*** Source material ***

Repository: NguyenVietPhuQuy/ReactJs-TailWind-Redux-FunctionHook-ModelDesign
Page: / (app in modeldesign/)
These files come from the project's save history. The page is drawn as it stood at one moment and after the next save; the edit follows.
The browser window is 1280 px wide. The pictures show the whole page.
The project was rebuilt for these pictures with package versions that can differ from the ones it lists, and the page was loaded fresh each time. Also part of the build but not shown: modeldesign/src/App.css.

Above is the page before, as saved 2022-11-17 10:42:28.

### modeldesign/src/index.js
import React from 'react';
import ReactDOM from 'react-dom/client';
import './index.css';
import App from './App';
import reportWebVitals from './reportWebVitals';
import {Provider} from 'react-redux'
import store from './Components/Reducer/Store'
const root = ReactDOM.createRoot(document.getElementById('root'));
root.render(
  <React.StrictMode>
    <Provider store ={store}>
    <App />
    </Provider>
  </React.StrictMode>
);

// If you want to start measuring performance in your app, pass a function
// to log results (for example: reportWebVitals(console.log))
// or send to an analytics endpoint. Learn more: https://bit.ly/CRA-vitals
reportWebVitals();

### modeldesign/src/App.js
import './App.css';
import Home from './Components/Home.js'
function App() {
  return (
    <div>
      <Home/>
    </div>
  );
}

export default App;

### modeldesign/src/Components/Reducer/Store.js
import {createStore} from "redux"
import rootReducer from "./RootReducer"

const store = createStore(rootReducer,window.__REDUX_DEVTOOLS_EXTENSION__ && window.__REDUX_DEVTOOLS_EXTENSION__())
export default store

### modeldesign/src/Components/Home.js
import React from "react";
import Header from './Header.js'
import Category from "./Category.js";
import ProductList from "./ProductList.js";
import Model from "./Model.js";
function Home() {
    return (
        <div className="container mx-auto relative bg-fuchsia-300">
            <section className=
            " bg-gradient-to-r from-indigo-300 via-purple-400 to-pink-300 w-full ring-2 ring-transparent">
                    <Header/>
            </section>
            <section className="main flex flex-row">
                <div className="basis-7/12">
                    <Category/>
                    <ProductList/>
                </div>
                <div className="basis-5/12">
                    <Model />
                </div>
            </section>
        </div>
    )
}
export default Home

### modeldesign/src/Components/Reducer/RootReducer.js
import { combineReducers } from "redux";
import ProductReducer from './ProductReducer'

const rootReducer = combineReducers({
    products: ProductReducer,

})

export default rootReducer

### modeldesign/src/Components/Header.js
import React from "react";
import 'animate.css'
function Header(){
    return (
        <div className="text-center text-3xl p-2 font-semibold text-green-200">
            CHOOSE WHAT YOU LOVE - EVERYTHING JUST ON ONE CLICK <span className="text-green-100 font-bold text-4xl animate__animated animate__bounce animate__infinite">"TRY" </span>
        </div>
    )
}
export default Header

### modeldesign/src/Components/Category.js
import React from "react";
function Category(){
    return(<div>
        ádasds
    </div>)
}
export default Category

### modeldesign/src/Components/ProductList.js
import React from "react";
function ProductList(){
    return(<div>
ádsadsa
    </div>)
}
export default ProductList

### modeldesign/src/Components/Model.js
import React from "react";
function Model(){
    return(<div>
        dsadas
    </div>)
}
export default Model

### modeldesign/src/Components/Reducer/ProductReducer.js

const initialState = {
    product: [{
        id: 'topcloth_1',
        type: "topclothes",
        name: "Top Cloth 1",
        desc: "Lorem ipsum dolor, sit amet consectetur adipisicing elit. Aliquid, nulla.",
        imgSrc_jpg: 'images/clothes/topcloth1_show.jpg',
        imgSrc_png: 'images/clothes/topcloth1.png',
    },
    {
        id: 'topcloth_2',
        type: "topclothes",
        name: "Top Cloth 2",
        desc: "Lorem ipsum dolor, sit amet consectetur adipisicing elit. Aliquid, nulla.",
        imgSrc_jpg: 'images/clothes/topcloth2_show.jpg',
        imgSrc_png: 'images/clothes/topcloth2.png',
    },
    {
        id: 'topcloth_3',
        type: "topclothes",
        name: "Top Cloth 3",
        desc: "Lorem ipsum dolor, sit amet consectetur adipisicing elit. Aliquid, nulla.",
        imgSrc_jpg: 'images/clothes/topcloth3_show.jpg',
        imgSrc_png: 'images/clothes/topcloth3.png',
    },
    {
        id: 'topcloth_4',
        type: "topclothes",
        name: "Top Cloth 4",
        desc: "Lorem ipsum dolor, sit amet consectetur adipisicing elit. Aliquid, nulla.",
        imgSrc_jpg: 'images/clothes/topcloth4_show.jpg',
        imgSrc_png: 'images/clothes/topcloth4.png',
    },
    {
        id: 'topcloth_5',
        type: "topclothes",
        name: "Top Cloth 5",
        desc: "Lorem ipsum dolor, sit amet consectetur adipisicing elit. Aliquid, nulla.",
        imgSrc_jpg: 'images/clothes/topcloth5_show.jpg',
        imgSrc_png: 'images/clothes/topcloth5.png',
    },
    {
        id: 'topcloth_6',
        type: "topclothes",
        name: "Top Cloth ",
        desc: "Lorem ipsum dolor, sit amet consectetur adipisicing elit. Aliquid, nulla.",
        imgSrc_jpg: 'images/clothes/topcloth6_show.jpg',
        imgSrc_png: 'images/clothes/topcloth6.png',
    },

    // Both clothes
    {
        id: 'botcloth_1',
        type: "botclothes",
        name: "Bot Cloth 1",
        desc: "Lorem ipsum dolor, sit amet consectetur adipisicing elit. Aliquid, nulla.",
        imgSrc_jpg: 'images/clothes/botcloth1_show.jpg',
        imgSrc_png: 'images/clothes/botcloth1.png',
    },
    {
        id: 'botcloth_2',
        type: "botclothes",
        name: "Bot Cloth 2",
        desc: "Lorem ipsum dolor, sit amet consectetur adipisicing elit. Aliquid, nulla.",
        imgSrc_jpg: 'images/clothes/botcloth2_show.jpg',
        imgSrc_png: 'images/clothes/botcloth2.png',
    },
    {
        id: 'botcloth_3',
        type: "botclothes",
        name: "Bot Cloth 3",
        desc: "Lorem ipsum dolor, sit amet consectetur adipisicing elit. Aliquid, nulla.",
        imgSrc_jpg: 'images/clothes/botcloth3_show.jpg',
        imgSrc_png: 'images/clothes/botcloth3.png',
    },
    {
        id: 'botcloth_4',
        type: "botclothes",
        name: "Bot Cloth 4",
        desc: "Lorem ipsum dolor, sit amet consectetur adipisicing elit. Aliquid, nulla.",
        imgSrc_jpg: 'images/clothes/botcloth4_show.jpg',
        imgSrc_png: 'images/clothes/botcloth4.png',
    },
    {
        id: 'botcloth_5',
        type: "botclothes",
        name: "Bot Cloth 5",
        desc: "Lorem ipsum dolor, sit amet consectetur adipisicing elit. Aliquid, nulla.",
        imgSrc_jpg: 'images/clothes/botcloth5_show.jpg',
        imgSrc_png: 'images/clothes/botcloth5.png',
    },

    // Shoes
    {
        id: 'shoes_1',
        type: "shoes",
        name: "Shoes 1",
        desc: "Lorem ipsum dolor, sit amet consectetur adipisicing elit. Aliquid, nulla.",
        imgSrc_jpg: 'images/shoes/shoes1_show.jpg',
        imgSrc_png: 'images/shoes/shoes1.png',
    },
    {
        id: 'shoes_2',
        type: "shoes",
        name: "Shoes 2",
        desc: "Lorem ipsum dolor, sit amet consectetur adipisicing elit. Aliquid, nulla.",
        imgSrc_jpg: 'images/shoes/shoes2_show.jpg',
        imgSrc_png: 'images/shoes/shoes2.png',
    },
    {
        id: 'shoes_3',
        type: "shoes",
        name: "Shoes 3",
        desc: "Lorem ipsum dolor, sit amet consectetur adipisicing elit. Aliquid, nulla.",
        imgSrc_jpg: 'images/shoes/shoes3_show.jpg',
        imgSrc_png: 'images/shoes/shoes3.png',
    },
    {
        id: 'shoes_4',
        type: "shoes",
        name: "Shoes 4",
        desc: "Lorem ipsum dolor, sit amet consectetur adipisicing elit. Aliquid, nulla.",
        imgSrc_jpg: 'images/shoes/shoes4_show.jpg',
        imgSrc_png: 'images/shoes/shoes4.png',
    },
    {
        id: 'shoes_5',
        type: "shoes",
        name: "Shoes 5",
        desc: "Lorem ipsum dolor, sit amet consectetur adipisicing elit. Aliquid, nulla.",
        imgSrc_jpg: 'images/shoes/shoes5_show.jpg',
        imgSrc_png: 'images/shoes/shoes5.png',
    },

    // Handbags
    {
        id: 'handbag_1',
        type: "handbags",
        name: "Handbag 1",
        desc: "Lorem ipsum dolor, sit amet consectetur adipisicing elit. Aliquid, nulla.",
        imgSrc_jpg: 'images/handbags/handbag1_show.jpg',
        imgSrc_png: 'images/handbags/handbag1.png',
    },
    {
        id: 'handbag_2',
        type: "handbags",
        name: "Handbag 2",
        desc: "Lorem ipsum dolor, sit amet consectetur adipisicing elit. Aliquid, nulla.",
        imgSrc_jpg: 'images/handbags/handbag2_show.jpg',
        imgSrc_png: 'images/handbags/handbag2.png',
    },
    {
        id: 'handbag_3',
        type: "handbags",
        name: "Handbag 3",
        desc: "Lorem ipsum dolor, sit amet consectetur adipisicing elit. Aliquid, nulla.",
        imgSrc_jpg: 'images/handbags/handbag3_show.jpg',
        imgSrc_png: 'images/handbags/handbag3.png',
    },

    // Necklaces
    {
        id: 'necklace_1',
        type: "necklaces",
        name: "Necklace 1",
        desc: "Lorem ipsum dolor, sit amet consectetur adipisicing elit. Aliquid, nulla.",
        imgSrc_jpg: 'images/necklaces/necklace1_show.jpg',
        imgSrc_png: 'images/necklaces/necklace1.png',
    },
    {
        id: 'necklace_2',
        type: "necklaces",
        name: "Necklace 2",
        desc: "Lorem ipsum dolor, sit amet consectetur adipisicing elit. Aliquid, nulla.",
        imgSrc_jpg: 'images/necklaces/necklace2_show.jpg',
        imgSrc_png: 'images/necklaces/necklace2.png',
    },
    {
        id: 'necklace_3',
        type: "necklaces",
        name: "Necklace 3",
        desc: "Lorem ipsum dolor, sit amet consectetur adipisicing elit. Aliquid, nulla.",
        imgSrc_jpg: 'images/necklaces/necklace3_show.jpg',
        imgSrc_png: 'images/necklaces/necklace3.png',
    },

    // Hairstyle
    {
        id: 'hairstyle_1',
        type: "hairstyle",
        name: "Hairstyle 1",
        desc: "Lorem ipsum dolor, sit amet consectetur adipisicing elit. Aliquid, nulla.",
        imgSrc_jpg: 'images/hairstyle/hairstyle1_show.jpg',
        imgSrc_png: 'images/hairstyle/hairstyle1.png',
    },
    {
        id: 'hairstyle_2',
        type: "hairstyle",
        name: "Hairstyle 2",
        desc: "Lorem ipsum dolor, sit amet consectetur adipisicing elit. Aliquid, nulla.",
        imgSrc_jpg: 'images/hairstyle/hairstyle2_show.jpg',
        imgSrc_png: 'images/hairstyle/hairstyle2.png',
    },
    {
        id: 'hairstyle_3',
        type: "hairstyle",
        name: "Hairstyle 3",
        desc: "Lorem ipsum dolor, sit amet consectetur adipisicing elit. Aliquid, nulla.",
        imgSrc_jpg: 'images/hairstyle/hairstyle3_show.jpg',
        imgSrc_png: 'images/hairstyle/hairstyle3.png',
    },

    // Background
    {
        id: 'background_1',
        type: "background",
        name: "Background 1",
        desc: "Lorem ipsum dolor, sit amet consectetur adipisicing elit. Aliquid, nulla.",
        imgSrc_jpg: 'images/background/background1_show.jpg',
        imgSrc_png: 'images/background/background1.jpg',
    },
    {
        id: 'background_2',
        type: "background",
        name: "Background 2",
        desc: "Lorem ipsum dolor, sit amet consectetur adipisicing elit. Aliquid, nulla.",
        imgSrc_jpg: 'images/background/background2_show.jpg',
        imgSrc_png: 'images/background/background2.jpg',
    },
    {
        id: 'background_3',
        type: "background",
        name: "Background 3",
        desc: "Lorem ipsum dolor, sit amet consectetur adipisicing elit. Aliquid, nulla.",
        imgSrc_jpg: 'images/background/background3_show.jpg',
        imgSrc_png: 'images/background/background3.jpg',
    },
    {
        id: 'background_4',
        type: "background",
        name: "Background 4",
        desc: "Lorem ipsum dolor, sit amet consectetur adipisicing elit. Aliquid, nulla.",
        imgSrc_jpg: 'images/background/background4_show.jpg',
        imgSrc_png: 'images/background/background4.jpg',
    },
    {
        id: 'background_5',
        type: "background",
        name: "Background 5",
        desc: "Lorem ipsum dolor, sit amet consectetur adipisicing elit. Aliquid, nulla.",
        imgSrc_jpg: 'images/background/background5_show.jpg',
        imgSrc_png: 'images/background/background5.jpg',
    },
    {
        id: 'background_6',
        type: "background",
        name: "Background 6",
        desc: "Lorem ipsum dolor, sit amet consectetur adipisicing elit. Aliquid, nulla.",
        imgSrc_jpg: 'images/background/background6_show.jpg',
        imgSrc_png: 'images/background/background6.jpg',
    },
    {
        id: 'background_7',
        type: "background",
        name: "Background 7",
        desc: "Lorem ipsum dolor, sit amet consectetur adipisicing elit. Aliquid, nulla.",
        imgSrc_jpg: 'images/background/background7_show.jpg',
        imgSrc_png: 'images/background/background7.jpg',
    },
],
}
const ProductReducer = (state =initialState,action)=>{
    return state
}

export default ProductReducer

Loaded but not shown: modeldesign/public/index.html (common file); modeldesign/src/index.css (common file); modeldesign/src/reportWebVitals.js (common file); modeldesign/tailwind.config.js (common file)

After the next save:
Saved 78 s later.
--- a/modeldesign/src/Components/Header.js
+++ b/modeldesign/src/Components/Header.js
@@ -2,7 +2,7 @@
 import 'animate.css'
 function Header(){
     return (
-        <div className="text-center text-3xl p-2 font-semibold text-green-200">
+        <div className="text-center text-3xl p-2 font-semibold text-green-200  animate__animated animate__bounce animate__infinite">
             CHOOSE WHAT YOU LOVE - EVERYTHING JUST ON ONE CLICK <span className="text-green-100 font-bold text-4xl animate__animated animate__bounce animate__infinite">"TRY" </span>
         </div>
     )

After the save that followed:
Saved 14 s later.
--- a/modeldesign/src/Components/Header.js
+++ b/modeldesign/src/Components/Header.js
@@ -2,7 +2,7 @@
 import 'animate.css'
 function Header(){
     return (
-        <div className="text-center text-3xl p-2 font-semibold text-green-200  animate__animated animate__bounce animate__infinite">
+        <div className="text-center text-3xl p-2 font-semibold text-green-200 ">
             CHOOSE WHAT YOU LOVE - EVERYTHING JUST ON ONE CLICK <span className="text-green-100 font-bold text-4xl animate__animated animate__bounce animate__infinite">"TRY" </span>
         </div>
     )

*** End of Source material ***

__Exercise objective__.
Taking the listing line by line, count those with the word "section" and report that number only.

__Reply__.
4